Renault says that leasing companies are proposing deals whereby the EV customers can have easy access to a larger car (with a combustion engine) for venturing further afield. Increasing the number of cars in use may not be what the environmentalists had in mind…

Renault’s French rival Peugeot has plenty of electric vehicle experience (it produced an  electric 106 between 1995 and 2003) but has only recently returned to the idea along with its long-anticipated but much delayed diesel-hybrid system. That will appear first in the new 3008 crossover and also offers four-wheel drive as a result of a separating the electric drive motors at the rear from the front-wheel drive diesel powertrain. Peugeot Citroen’s new chairman Philippe Varin said: ‘We don’t want to put all our eggs in one basket, especially since we don’t know how big the basket is’.

Peugeot has taken a short cut to pure electrics by buying the Mitsubishi i-MiEV and renaming it the iOn; there will also be a Citroen version as yet unnamed (and not shown in Frankfurt).

Interesting that Peugeot should link with Mitsubishi for this venture as the i-Car on which the i-MiEV is based is, in effect, a four-door, four-seat Smart ForTwo using the same rear-mounted Mitsubishi engine. Mercedes announced its own Smart ED last year and has used its 10 per cent investment in the American Tesla company to develop its battery and control system.

The Smart ED will be out and about next year.  Whilst the little Smart is an obvious candidate for electrification, for Mercedes models the company is taking a broader approach. It presents a series of technical solutions under the banner Concept BlueZero, the latest of which is E-Cell Plus which is an electric car with a small three-cylinder petrol engine as a range extender.

The current Mercedes A- and B-class are ideal for alternative drive systems as they are tall and have a double ‘sandwich’ floor which can accommodate batteries, fuel cell or hydrogen tanks. The Blue Zero cars are based the next generation B-class which continues with the sandwich architecture; the replacement for the A-class will be a conventional transverse-engine front-wheel drive car.

Unveiling the Mercedes S500 Plug-in Hybrid, which can run for 30 km on electric power alone and has an official fuel consumption figure of  3.2 litres/100 km (lower than the Smart diesel), Daimler chief executive Dieter Zetsche said: ‘We have developed a modular system that allows us to use these new technologies in various combinations. At this time of uncertainty it is risky to forget any of the possible directions’.

2009 Audi e-tron conceptVolkswagen, the largest European car company, had looked as if it was running behind in this race to go electric. The Audi e-tron, a kind of electric R8 to challenge the Telsa Roadster, isn’t very convincing and the little e-up! EV isn’t slated for production before 2013. CEO Martin Winterkorn forecasts only 1.5% EVs by 2020.

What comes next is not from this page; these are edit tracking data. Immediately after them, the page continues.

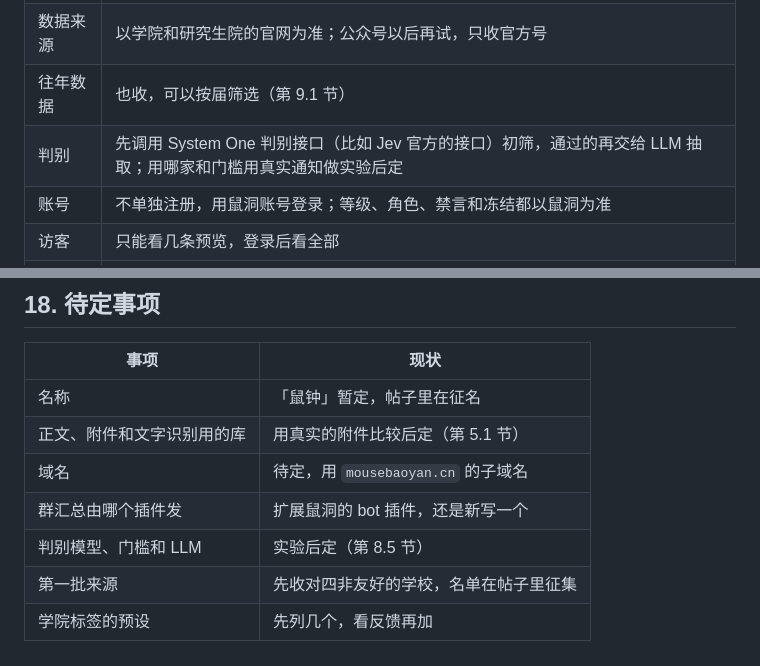
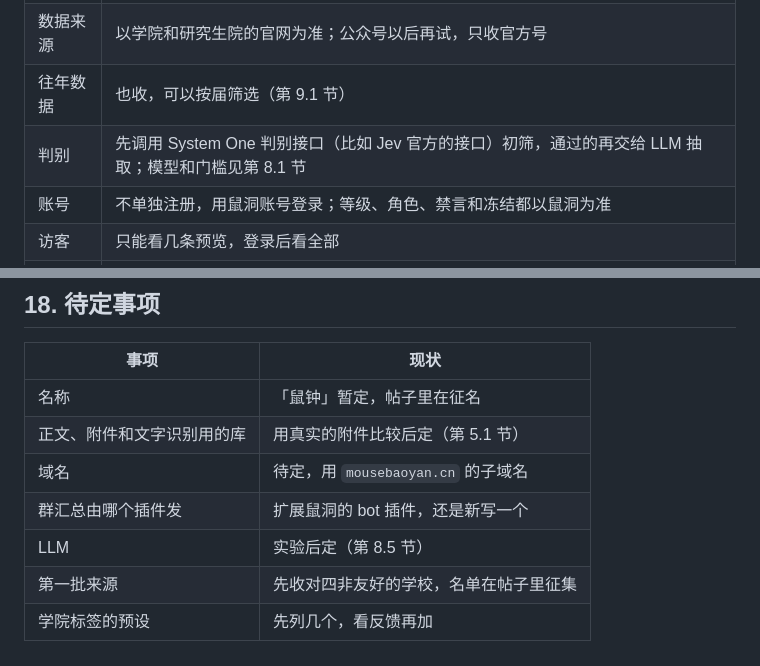
Before and after one commit to mousebaoyan/mouseclock, a Markdown page: docs/design.md, 2 parts joined by grey strips. Drawn GitHub-style.

Commit message:
写明初筛的模型和门槛已经定了

```diff
--- a/docs/design.md
+++ b/docs/design.md
@@ -21,7 +21,7 @@
 | 收录范围 | 先收计算机相关的学院和研究所，第一批先收对四非友好的（如电科、厦大、沈自）；之后按「求收录」的同求人数加 |
 | 数据来源 | 以学院和研究生院的官网为准；公众号以后再试，只收官方号 |
 | 往年数据 | 也收，可以按届筛选（第 9.1 节） |
-| 判别 | 先调用 System One 判别接口（比如 Jev 官方的接口）初筛，通过的再交给 LLM 抽取；用哪家和门槛用真实通知做实验后定 |
+| 判别 | 先调用 System One 判别接口（比如 Jev 官方的接口）初筛，通过的再交给 LLM 抽取；模型和门槛见第 8.1 节 |
 | 账号 | 不单独注册，用鼠洞账号登录；等级、角色、禁言和冻结都以鼠洞为准 |
 | 访客 | 只能看几条预览，登录后看全部 |
 | 提醒 | 邮件发到 `QQ号@qq.com`：订阅的项目截止前 3 天提醒，关注的学院有新通知就提醒；群 bot 每天发一条汇总 |
@@ -530,6 +530,6 @@ L3 以上可以不提申请，直接修改，同样要写理由、附依据。
 | 正文、附件和文字识别用的库 | 用真实的附件比较后定（第 5.1 节） |
 | 域名 | 待定，用 `mousebaoyan.cn` 的子域名 |
 | 群汇总由哪个插件发 | 扩展鼠洞的 bot 插件，还是新写一个 |
-| 判别模型、门槛和 LLM | 实验后定（第 8.5 节） |
+| LLM | 实验后定（第 8.5 节） |
 | 第一批来源 | 先收对四非友好的学校，名单在帖子里征集 |
 | 学院标签的预设 | 先列几个，看反馈再加 |
```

But then on the first preview day of the show Volkswagen trumped everyone with the L1 concept.

L1 is a development of the ‘1 litre’ technology demonstrator that VW wheeled out seven years ago. The 1 litre didn’t refer to the engine displacement but to the fuel consumption of 1 litre/100 km. VW chairman Ferdinand Piech drove the original from Wolfsburg to Hamburg for Volkswagen’s Annual general meeting.

2009 Volkswagen L1 ConceptL1 is a tandem two-seater like Renault’s Twizy but way more sophisticated. It has a moulded carbon-fibre chassis like a race car with a hybrid power train installed behind the passenger. The 800 cc twin-cylinder TDI diesel engine, an electric motor, a clutch system and a seven-speed DSG transmission are installed in a transverse unit that is about the size of a Formula 1 gearbox. The cigar-shaped L1, which weighs only 380 kg, has a record-breaking drag coefficient of 0.195.

Volkswagen claims that the L1 is the world’s most fuel-efficient car. It will do 160km/h and has a combined fuel consumption of 1.38 litres/100 km. The 10 kW electric motor plays a relatively minor role in this exceptional ratio of performance and fuel economy and one senses that is VW’s message: electric cars are coming but don’t forget that the combustion engine still has a long life ahead of it.

Post Review

Your email address will not be published. Required fields are marked *